This post relates to my work, but I am not speaking on behalf of my employer.
I just read Dave Fleet’s post: Four Theories on the Declining Trust in Canadian Social Media. The 2016 Edelman Trust Barometer seems to show that people’s trust in social media has gone down. Dave wrote about why he thinks this might be happening.
In the section called “more media, less social,” he talks about Facebook’s efforts to make more money, and how it leads to more advertising on people’s screens…
While the personalized 1:1 experience is there, the ability to stay in touch with communities of interest is much diminished, and there’s a saturation of brands pushing content “at” people, with a focus on sales vs helpful, interesting information.
I manage a Facebook page at work. We don’t buy Facebook ads, but we do pay money to sponsor our posts. We started doing it more this year, because we noticed a drop in the number of times Facebook showed our posts in people’s timelines. It’s not very expensive to boost a post, and it can make a big difference.
But I’ve been thinking about two (probably) unintended consequences of sponsored posts that support Dave’s theory.
Getting Your Money’s Worth
When you spend money to get a post into people’s timelines, you want to see results. Depending on the post, you might want to get:
- More likes, shares, or comments.

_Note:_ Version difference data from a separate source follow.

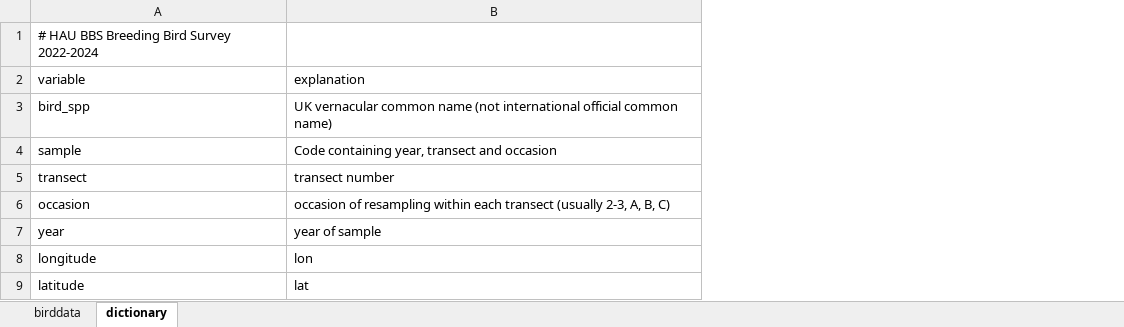
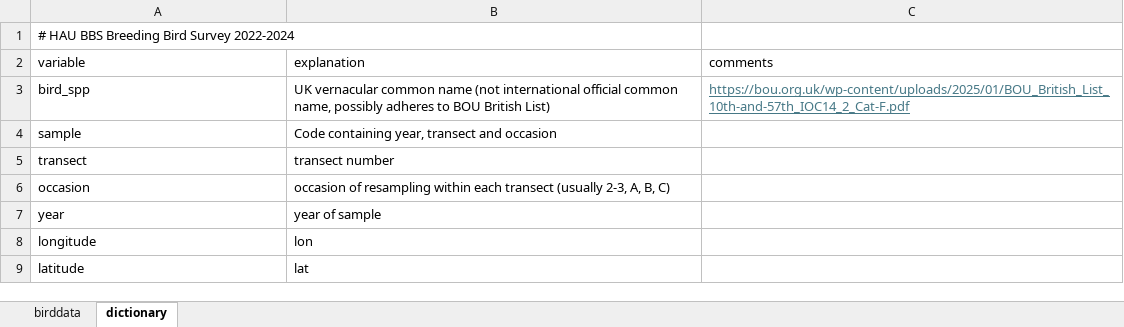
Before and after one commit to weharris/data-HAU-bbs, an Excel workbook: data/birddata_tidy.xlsx, sheet dictionary, drawn as a sheet; values as stored, in another font and other column widths than the file's, no borders; the diff names each change by its address in the sheet, - before the commit and + after, or states it on an @@ line.

Commit message:
Update birddata_tidy.xlsx with new data revisions.

```diff
--- a/data/birddata_tidy.xlsx (sheet dictionary)
+++ b/data/birddata_tidy.xlsx (sheet dictionary)
+column C (comments), row 3: https://bou.org.uk/wp-content/uploads/2025/01/BOU_British_List_10th-and-57th_IOC14_2_Cat-F.pdf
-B3 (explanation): …official common name)
+B3 (explanation): …official common name, possibly adheres to BOU British List)
```
Also changed, not shown: 2 other files.
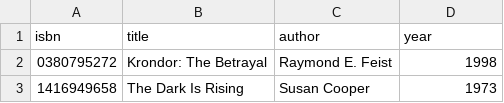
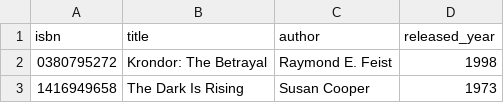
Before and after one commit to bilalhaider10/cs50-project1, a CSV file: books.csv, drawn as a sheet; only a part is shown.

Commit message:
data added

```diff
--- a/books.csv
+++ b/books.csv
@@ -1,2 +1,2 @@
-isbn,title,author,year
+isbn,title,author,released_year
 0380795272,Krondor: The Betrayal,Raymond E. Feist,1998
```
Also changed, not shown: 7 other files.
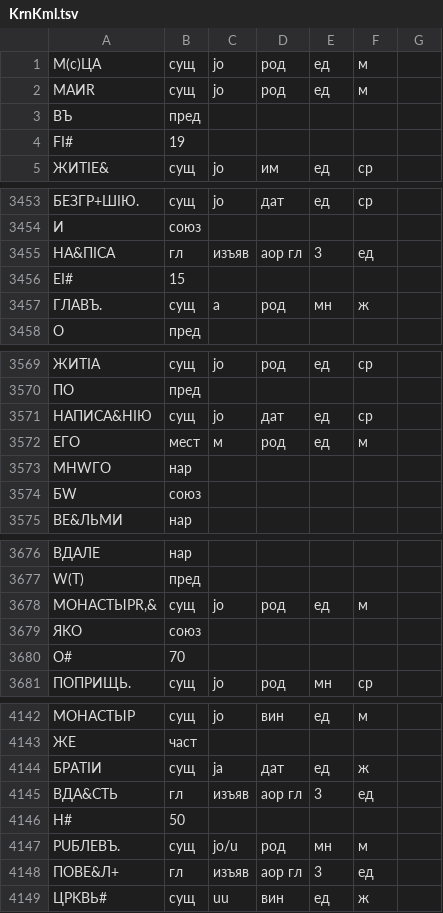
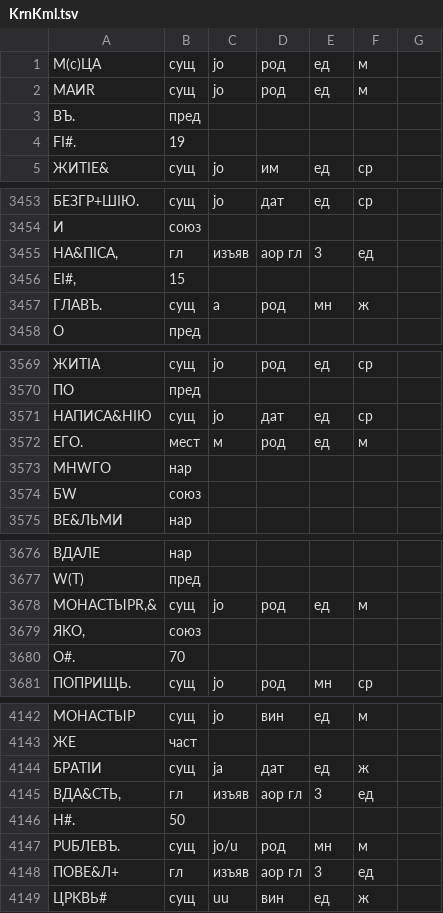
Before and after one commit to vintagentleman/scat-content, a TSV file: annotation/morphological/KrnKml.tsv, drawn as a sheet; only a part is shown, gaps mark what is left out; removed rows and columns are numbered as before the commit, all else as after; the diff covers the shown part only; the diff names each change by its address in the sheet, - before the commit and + after, or states it on an @@ line.

```diff
--- a/annotation/morphological/KrnKml.tsv
+++ b/annotation/morphological/KrnKml.tsv
-A3: BЪ
+A3: BЪ.
-A4: FI#
+A4: FI#.
-A3455: HA&ПICA
+A3455: HA&ПICA,
-A3456: EI#
+A3456: EI#,
-row 3572: EГO | мест | м | род | ед | м
+row 3572: EГO. | мест | м | род | ед | м
-A3679: ЯKO
+A3679: ЯKO,
-A3680: O#
+A3680: O#.
-A4145: BДA&CTЬ
+A4145: BДA&CTЬ,
-A4146: Н#
+A4146: Н#.
```
Also changed, not shown: 8 edited cells elsewhere in this file, 2 other files.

- More traffic to your website.
- More registrations for an event or sales of a product.
It’s easier to justify spending money on posts which lead to more tangible results. The return on investment of a boosted post that leads to sales is clearer than the ROI of a helpful post that doesn’t have a call to action. (Don’t get me wrong though. I’m a big fan of being helpful.)
This means more money will get spent on posts that are more promotional. And that means people will see more promotional posts in their timelines.
Reaching Beyond Your Fanbase
- Fans of your page.
- Fans of your page and their friends.
- People who have specific interests or live in certain places.
When you’re paying for exposure, you’re probably more likely to reach beyond your fanbase. Once in a while I’ll choose “fans of your page,” but more often I’ll choose the second option.
To me, this means the push to use sponsored posts to reach more of your fanbase also inadvertently leads to more promoted posts appearing in non-fans’ timelines.
I’m not trying to call Facebook out for ruining people’s trust by offering sponsored posts. Ultimately that responsibility lies with the brands and people using the platform.
But platforms can have biases, and changes can have unintended consequences. What do you think?
Hat tip to Michelle from my #BSMRCCE class for tweeting about Dave’s post.